Time & Location
19 Feb 2022, 10:00 – 20 Feb 2022, 16:00
About The Event
Understanding the Impact of Relational and Developmental Trauma and Disrupted Attachment on Children’s Brains, Bodies, Emotions, Relationships, and Behaviours.
This 2-day training package offers an abundance of learnings around the multi-layered impact of trauma, neglect, toxic stress, and disrupted attachment on children, adolescents, and on their surrounding adults. It Includes the impact of trauma and disrupted attachment on the body (physical and sensory), brain (cognitive and neuropsychological), emotions, behaviours, learning, and relationships.
This workshop will also have a spotlight on the important of language, words, and how we story people in our written and verbal communications.
Although the content of this workshop can be emotive and potentially triggering; there will also be an emphasis on hope, resilience, and survivorship.
These days use a range of metaphors, props, video clips, experiential learning, and case studies to bring the contents alive. This workshop also draws on the latest evidence-base and neuroscience findings but delivers them in an accessible engaging and applicable way.
This training draws on the attachment, loss, stress, and trauma theory base, however with a focus of translating the findings into day-to-day child protection and children in care case work and practical tips.
Please note this workshop does discuss potentially emotive and triggering material around domestic violence, neglect, sexual abuse, physical abuse, and emotional abuse- so please be mindful of your own wellbeing.
Outline of The Day:
- Explore what is meant by the terms relational and developmental trauma?
- Provide a rational and framework for relationship-based trauma-informed practice.
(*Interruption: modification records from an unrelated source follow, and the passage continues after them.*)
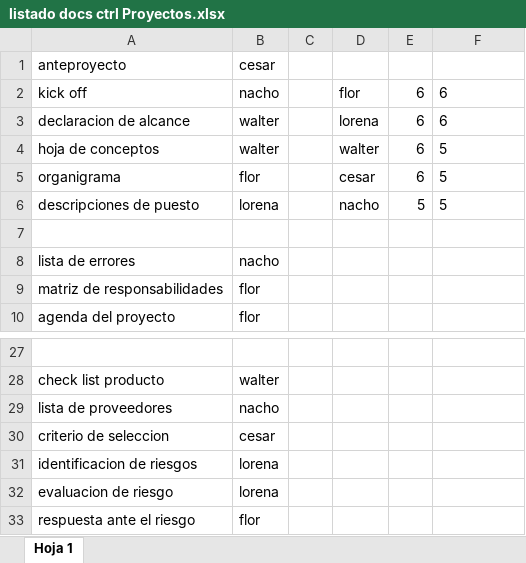
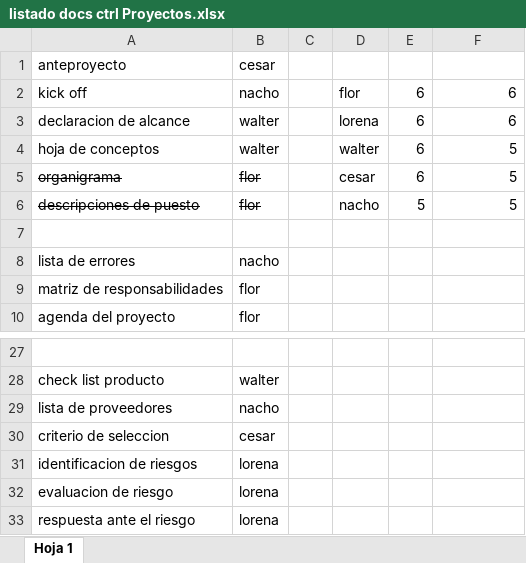
Before and after one commit to nachomartinez30/Control-de-Proyectos, an Excel workbook: listado docs ctrl Proyectos.xlsx, sheet Hoja 1, drawn as a sheet; only a part is shown, gaps mark what is left out; values as stored, in another font and other column widths than the file's, no borders; charts and pictures not drawn; the diff names each change by its address in the sheet, - before the commit and + after, or states it on an @@ line.

Commit message:
descripción de puesto, organigrama y, listado de docs
Agregue la descripción de puestos, modifique y mejore el organigrama, y modifique el listado de docs

```diff
--- a/listado docs ctrl Proyectos.xlsx (sheet Hoja 1)
+++ b/listado docs ctrl Proyectos.xlsx (sheet Hoja 1)
-F2:F6 alignment: left
+F2:F6 alignment: right
-A5:B6 strikethrough: off
+A5:B6 strikethrough: on
-B6: lorena
+B6: flor
-B33: flor
+B33: lorena
```
Also changed, not shown: charts or pictures, 2 other files.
- Consider and reflect on some of the trauma and loss experiences which many of these children have faced and still face.
- Learn about why children’s social and emotional age may be different to their chronological age.
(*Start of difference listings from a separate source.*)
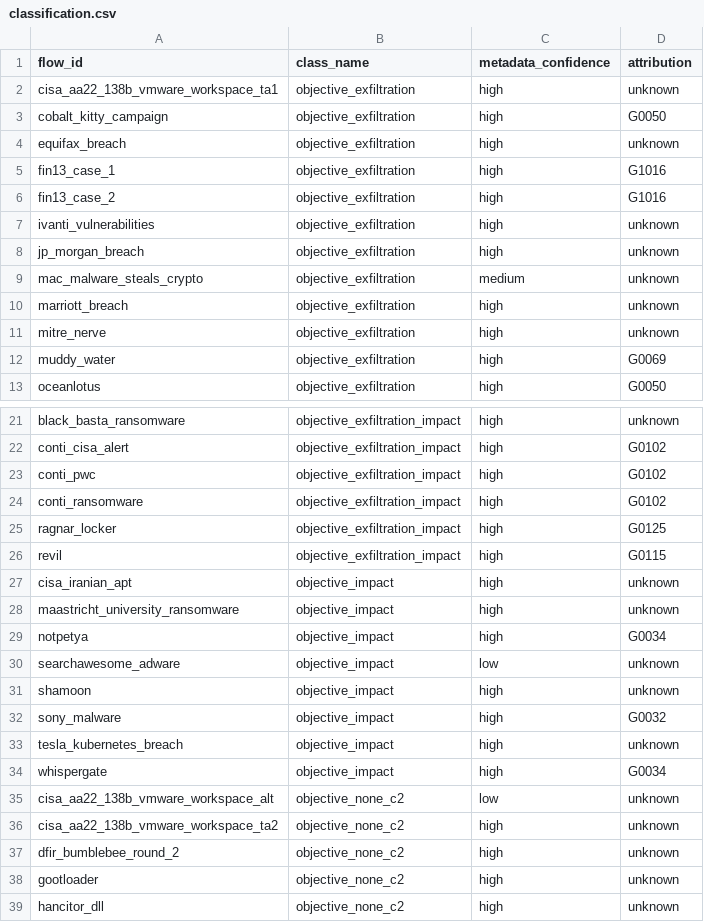
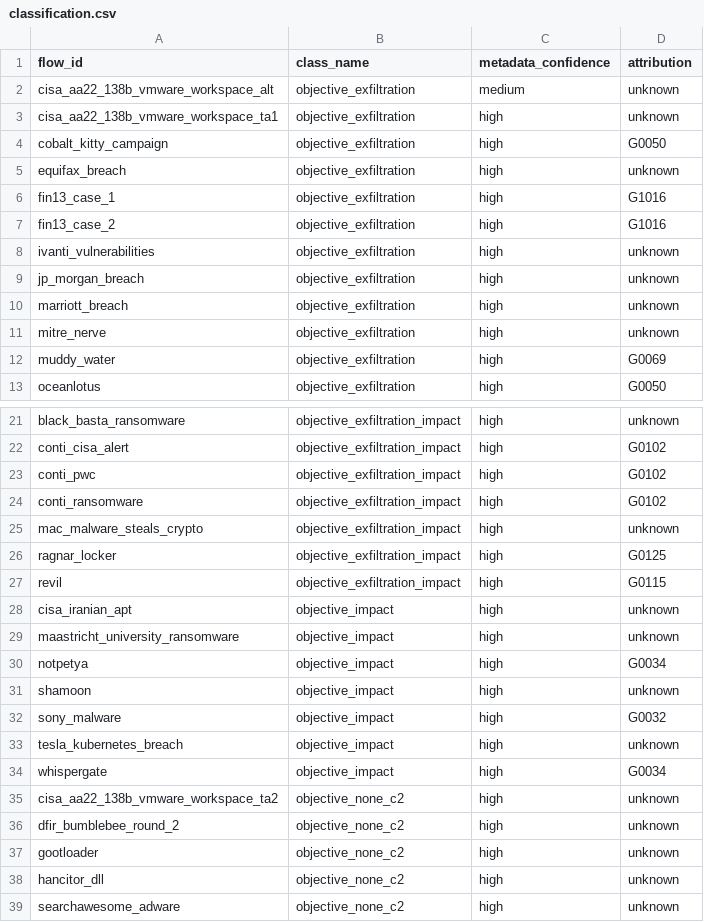
Before and after one commit to marc-la/MTDSim, a CSV file: data/gasp/classification.csv, drawn as a sheet; only a part is shown, gaps mark what is left out; removed rows and columns are numbered as before the commit, all else as after; the diff names each change by its address in the sheet, - before the commit and + after, or states it on an @@ line.

```diff
--- a/data/gasp/classification.csv
+++ b/data/gasp/classification.csv
+row 2: cisa_aa22_138b_vmware_workspace_alt | objective_exfiltration | medium | unknown
-row 9: mac_malware_steals_crypto | objective_exfiltration | medium | unknown
+row 25: mac_malware_steals_crypto | objective_exfiltration_impact | high | unknown
-row 30: searchawesome_adware | objective_impact | low | unknown
-row 35: cisa_aa22_138b_vmware_workspace_alt | objective_none_c2 | low | unknown
+row 39: searchawesome_adware | objective_none_c2 | high | unknown
```
Also changed, not shown: data/gasp/metadata_audit.csv, 52 other files.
- Consider some of the multi-layered impact that these experiences have on children’s brains, bodies, relationships, behaviours, and emotions. Including on areas such as emotional-regulation, sensory processing, and impulse control.
- Reflect on key elements such as “behaviour as communication” and identifying children and our own multi-layered triggers.
- Reflect and explore some of the power around language and words.
- Reflect on some of the wider impact of trauma on the surrounding systems such as the family, school, and organisations.
- Consider some of the literature and examples around resilience, hope, and strengths-based practice.
The days will utilise an array of learning and teaching styles including small group discussions, experiential hands-on learning, multimedia methods, and lecture delivery. Case studies and live examples will be interwoven throughout.
Props and interactive learning materials will also be used to model the model of being whole-brain informed.
Handouts, additional learning resources, and recommended reading will be provided.
Aims and Objectives of the Day:
- Develop further knowledge and understanding about the impact of early trauma and disrupted attachment on children’s overall development.
- Gain further insight into the latest brain science and neurobiology around childhood trauma and neglect.
- Link trauma and attachment theories to real life case examples.
- Consider how emotional regulation develops in childhood, and how it can be influenced by trauma and disrupted attachment.
- Reflect on how trauma can impact a child’s developmental trajectory and “age”.
- Consider typical behavioural presentations within this client group and how these can be formulated from an attachment and trauma perspective.
- Learn about how to identify children’s multi-sensory triggers and emotional hotspots.
- Consider the impact of the words and language we use in verbal and written communication.
- Gain further understanding as to why therapeutic re-parenting and relationship-based trauma-informed practice is so fundamental to children’s progress.
Dr Karen Treisman is a Highly Specialist Clinical Psychologist who has worked in the National Health System and children’s services for several years. Karen has also worked cross-culturally in both Africa and Asia with groups ranging from former child soldiers to survivors of the Rwandan Genocide. She also is the author of 10 books, including the bestselling book, “The therapeutic treasure box”, 4 sets of therapeutic card decks, and 6 therapeutic soft cuddly toys.
Karen has extensive experience in the areas of trauma, parenting, adversity (ACE’s) and attachment, and works clinically using a range of therapeutic approaches with families, systems, and children in or on the edge of care, unaccompanied asylum-seeking young people, and adopted children. Karen also specialises in supporting organisations and systems to move towards becoming, and to sustain adversity, culturally and, trauma-informed, infused, and responsive practice.
For more info and to book, head over to Ticket Tailor